(Material to process begins)
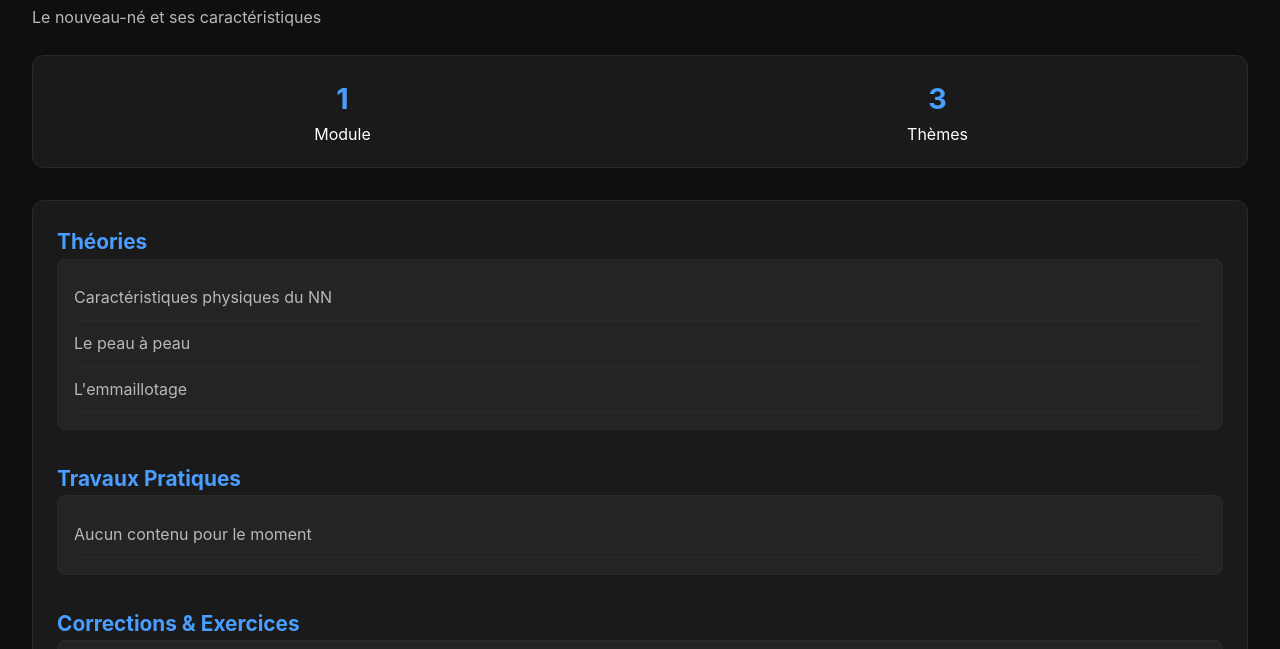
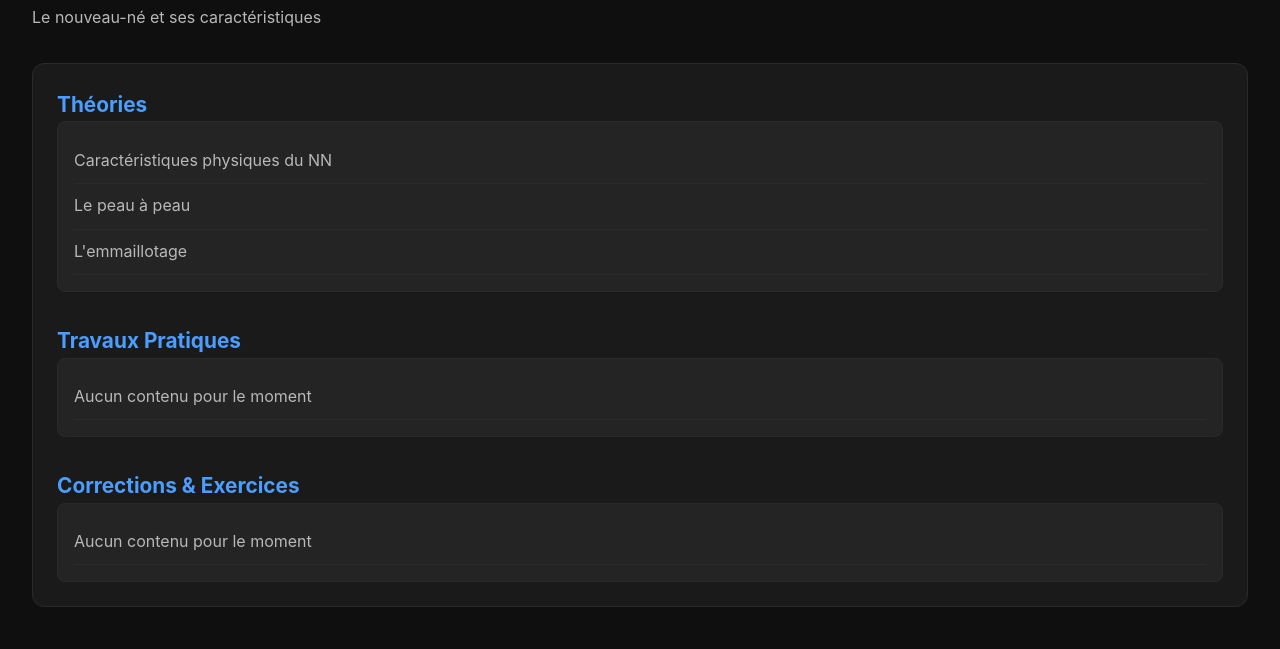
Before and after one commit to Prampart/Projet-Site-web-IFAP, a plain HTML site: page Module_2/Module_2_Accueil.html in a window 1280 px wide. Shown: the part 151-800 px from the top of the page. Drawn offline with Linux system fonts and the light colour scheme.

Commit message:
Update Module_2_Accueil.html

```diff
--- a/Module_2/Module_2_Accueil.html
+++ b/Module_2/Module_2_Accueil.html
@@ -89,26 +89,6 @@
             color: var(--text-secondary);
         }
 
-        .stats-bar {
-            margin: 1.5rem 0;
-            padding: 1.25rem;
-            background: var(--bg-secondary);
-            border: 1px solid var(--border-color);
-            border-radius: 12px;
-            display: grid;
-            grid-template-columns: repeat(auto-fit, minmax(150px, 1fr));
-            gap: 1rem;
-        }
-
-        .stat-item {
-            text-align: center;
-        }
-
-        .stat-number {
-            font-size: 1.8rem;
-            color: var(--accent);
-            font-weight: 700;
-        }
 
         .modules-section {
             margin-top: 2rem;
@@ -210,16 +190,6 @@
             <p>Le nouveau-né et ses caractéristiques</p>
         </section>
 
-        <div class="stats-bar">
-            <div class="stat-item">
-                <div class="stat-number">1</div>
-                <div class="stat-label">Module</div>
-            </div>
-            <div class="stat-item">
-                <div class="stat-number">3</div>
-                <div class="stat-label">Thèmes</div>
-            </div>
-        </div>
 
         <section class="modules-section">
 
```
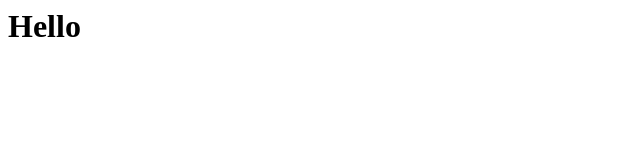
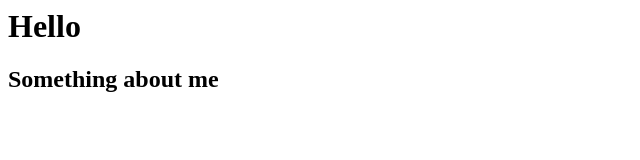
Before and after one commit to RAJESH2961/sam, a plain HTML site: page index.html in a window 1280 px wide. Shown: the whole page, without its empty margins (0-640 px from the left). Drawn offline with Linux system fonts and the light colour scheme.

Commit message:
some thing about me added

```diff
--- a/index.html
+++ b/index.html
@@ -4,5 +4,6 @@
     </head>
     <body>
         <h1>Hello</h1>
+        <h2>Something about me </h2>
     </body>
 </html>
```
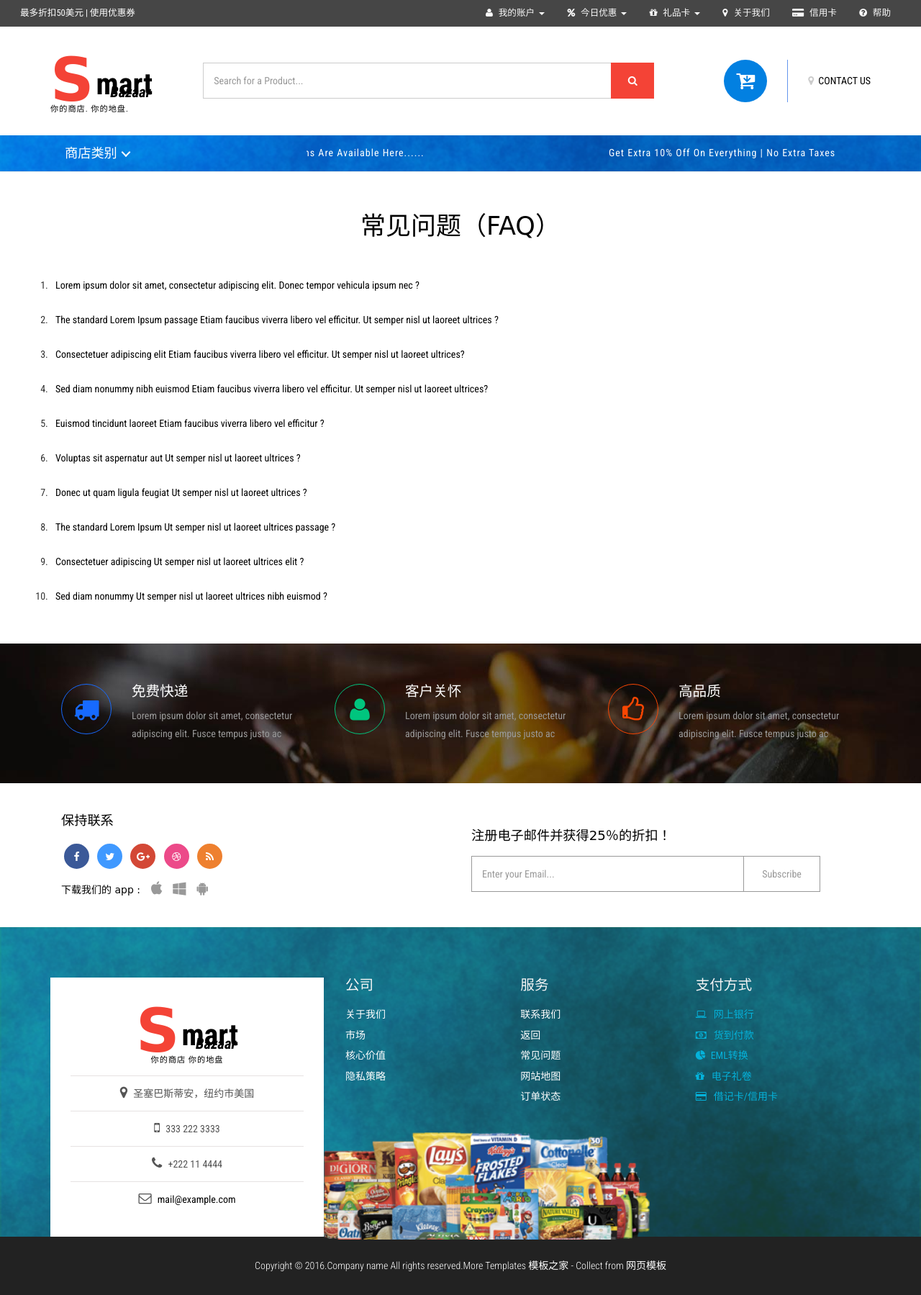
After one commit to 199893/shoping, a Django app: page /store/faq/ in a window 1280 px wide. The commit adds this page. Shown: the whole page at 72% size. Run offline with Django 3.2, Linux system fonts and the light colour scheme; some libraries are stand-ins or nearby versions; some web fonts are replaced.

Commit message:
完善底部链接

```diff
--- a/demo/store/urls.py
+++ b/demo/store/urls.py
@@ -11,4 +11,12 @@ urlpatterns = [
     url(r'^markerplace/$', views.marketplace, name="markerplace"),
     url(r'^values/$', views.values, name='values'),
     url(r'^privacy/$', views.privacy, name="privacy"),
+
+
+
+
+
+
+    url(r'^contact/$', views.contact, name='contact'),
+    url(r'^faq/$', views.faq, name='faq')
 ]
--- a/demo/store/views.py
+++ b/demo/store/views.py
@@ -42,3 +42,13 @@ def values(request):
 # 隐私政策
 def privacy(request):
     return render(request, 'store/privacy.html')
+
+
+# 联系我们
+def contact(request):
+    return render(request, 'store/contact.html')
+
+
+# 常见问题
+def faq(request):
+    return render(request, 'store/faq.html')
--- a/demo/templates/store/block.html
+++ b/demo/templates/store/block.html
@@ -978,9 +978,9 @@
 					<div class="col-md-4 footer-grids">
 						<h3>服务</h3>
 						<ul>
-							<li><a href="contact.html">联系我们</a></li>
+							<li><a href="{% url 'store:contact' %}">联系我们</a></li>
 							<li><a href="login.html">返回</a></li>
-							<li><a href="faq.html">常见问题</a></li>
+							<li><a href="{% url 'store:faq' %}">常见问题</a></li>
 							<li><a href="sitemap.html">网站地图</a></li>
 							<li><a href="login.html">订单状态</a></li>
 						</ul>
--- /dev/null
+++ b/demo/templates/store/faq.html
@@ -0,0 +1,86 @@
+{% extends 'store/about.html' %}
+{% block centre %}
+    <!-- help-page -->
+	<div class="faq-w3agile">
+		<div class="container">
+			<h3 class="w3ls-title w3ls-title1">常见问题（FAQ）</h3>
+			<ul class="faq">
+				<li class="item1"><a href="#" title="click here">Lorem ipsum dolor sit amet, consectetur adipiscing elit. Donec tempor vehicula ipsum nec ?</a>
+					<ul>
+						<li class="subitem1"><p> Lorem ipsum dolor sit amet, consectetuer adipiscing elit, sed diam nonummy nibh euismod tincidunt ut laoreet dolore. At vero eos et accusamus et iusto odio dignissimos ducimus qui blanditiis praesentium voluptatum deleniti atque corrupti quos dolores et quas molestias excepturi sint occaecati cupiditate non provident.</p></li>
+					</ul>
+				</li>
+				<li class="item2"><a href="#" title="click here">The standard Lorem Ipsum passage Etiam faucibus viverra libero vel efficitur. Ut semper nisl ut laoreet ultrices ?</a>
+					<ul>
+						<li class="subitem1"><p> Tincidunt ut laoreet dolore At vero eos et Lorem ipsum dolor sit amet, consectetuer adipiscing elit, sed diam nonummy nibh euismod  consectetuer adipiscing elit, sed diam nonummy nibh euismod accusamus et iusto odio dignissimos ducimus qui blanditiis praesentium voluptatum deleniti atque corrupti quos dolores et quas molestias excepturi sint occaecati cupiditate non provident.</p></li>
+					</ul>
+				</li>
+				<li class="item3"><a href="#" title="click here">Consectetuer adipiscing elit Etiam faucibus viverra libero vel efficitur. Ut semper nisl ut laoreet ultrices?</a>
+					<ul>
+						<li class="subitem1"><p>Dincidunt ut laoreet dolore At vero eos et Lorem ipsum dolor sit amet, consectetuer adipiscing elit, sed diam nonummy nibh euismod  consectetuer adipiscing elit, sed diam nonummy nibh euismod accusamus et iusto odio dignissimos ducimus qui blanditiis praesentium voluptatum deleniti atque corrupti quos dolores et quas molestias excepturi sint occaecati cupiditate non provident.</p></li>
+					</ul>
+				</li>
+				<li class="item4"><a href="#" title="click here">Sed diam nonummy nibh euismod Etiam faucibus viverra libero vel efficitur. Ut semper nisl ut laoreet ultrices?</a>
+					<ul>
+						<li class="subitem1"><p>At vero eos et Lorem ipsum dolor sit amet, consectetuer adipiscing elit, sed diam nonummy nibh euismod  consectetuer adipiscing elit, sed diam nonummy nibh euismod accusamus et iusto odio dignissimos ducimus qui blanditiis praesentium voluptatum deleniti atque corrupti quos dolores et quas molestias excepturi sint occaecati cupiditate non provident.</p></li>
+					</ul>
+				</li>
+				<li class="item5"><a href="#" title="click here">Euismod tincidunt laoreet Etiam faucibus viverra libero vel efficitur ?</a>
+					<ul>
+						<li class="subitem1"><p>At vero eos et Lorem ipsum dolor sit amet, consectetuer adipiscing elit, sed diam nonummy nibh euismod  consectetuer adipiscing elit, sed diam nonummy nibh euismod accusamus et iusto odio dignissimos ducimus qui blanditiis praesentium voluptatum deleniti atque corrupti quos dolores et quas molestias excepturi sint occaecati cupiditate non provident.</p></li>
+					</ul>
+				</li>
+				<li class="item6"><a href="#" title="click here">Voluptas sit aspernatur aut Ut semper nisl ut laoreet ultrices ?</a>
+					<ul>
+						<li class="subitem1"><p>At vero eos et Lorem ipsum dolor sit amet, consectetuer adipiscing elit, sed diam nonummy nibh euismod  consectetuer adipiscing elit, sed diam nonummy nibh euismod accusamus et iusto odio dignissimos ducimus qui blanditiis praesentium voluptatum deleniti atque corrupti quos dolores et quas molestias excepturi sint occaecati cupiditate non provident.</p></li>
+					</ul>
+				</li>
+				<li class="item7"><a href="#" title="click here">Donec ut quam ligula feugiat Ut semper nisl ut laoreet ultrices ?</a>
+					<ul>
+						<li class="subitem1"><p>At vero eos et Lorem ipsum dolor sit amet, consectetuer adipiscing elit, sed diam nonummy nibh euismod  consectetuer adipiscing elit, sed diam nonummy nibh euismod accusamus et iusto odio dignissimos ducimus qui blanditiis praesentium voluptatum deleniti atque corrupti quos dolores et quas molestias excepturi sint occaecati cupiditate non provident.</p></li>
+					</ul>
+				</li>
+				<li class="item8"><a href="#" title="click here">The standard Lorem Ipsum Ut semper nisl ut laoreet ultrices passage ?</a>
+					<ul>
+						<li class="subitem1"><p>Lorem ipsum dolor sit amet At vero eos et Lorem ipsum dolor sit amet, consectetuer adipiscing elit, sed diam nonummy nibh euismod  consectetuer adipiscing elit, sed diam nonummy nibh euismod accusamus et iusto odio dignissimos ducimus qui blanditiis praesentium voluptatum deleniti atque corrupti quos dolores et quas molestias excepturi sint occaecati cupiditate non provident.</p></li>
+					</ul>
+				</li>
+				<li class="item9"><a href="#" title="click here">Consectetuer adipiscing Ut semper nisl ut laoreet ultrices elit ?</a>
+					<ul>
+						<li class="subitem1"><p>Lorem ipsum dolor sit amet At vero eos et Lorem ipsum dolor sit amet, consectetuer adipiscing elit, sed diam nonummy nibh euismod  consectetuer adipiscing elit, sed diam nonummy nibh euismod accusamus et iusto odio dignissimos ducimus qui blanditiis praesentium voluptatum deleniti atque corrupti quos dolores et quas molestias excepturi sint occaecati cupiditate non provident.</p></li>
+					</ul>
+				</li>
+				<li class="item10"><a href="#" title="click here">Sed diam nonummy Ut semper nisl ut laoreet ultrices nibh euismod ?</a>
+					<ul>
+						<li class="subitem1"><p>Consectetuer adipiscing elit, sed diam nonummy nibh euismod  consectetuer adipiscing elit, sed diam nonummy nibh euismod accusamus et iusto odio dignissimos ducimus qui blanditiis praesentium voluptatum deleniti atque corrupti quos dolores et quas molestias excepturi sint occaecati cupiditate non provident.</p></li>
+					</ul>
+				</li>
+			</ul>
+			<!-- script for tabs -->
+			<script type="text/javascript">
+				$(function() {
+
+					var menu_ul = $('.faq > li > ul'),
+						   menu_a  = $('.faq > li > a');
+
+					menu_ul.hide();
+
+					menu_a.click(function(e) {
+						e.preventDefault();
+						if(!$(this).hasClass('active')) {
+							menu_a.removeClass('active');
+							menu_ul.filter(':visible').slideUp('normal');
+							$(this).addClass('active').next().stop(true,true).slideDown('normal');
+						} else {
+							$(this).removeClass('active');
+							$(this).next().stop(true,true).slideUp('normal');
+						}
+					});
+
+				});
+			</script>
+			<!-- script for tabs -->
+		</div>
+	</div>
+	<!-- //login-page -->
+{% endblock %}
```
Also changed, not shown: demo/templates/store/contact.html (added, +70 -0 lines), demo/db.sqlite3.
(Material to process ends)
Search the material above for the string "privacy". Show every line that holds it.

     url(r'^privacy/$', views.privacy, name="privacy"),
 def privacy(request):
     return render(request, 'store/privacy.html')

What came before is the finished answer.